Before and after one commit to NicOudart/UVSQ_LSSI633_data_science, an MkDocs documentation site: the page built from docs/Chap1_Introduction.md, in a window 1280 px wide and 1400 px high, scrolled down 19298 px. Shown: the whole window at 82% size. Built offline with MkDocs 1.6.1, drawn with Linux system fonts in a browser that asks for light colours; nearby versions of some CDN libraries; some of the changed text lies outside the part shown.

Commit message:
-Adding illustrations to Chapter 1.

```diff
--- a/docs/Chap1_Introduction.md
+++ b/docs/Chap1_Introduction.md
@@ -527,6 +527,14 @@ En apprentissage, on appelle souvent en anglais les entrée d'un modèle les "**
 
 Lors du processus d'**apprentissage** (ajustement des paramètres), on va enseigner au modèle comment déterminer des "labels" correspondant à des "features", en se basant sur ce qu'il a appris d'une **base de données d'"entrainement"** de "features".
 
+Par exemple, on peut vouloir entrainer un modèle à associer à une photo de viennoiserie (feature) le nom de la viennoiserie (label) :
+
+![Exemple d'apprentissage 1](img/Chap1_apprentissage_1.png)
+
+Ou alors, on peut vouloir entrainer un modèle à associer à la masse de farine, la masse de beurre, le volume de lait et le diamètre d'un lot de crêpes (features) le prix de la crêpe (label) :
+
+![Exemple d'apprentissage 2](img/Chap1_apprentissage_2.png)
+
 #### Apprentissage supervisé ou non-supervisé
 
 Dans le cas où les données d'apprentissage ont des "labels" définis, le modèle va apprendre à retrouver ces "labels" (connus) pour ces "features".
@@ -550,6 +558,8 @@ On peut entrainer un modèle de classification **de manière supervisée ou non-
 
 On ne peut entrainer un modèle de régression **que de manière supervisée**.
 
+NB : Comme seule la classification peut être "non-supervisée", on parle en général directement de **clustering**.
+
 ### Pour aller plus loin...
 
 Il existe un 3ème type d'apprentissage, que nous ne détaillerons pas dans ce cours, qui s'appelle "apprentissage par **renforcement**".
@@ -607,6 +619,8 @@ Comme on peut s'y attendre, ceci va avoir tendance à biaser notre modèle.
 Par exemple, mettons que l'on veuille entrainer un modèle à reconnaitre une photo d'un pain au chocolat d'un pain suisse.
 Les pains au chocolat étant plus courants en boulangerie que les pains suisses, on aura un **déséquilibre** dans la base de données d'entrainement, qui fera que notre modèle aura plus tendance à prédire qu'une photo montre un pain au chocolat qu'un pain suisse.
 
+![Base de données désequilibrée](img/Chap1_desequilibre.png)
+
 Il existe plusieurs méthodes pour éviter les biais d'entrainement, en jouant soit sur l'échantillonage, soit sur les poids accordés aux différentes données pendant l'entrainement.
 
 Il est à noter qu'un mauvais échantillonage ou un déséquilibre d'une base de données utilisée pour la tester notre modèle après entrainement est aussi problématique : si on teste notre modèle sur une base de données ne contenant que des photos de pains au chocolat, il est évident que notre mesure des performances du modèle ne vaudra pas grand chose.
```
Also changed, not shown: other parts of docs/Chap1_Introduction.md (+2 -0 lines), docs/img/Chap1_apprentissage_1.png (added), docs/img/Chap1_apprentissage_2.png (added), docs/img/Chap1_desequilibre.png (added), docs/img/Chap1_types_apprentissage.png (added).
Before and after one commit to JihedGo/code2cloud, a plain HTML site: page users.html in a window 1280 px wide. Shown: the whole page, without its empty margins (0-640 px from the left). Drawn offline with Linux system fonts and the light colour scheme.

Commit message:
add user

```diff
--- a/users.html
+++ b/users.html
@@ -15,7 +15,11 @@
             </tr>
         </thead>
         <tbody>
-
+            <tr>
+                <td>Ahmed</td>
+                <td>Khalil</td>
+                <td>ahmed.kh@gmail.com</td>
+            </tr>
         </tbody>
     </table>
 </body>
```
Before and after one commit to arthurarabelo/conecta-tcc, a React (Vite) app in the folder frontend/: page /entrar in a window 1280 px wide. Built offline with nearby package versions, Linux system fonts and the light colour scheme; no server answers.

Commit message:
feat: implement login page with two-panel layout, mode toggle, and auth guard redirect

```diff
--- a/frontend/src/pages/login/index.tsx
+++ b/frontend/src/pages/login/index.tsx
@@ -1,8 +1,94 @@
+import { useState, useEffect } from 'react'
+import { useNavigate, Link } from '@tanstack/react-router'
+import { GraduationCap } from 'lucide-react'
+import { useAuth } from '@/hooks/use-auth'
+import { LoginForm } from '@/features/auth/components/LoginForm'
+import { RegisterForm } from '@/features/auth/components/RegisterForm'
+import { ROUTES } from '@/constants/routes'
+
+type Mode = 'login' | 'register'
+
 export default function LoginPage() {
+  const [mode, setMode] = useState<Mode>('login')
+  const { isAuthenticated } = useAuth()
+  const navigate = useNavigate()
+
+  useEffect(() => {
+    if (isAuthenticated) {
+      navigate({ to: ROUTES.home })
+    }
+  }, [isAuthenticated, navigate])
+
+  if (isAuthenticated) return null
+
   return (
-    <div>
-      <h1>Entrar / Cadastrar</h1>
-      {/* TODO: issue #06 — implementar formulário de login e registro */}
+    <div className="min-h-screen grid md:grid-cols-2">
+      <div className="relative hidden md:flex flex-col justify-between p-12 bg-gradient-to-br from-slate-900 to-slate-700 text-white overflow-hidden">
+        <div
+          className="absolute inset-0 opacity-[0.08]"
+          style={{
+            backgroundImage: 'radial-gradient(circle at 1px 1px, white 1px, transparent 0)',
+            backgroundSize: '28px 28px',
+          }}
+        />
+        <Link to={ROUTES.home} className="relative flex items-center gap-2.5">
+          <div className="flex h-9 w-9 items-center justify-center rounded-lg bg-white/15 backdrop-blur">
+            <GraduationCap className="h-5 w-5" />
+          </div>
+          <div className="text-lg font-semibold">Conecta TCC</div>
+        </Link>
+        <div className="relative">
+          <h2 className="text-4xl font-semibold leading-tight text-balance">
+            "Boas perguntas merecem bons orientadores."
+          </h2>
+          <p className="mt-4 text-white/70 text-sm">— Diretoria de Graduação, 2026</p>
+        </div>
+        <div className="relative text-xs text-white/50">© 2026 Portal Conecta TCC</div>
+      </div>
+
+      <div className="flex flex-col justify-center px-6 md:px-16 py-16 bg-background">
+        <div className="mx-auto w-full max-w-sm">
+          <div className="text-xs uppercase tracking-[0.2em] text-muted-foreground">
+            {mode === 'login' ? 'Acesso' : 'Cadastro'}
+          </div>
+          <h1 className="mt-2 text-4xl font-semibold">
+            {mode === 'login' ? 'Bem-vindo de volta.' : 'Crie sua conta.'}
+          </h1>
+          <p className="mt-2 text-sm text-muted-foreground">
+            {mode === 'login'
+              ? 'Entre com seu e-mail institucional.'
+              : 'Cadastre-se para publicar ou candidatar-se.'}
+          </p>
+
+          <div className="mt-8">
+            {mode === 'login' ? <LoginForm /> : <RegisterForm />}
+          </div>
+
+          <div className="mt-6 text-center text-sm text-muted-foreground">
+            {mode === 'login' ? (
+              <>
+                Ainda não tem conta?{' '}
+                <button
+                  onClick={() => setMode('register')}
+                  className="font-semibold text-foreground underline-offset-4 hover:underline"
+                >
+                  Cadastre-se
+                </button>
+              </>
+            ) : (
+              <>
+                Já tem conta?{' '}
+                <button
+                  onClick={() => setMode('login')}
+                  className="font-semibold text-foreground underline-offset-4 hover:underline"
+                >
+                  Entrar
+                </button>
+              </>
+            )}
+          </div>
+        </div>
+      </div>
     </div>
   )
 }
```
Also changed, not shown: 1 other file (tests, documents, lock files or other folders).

== Problem statement ==
Search the material above for the word "html", and return each line that holds it.

== Problem solution ==
Before and after one commit to JihedGo/code2cloud, a plain HTML site: page users.html in a window 1280 px wide. Shown: the whole page, without its empty margins (0-640 px from the left). Drawn offline with Linux system fonts and the light colour scheme.
--- a/users.html
+++ b/users.html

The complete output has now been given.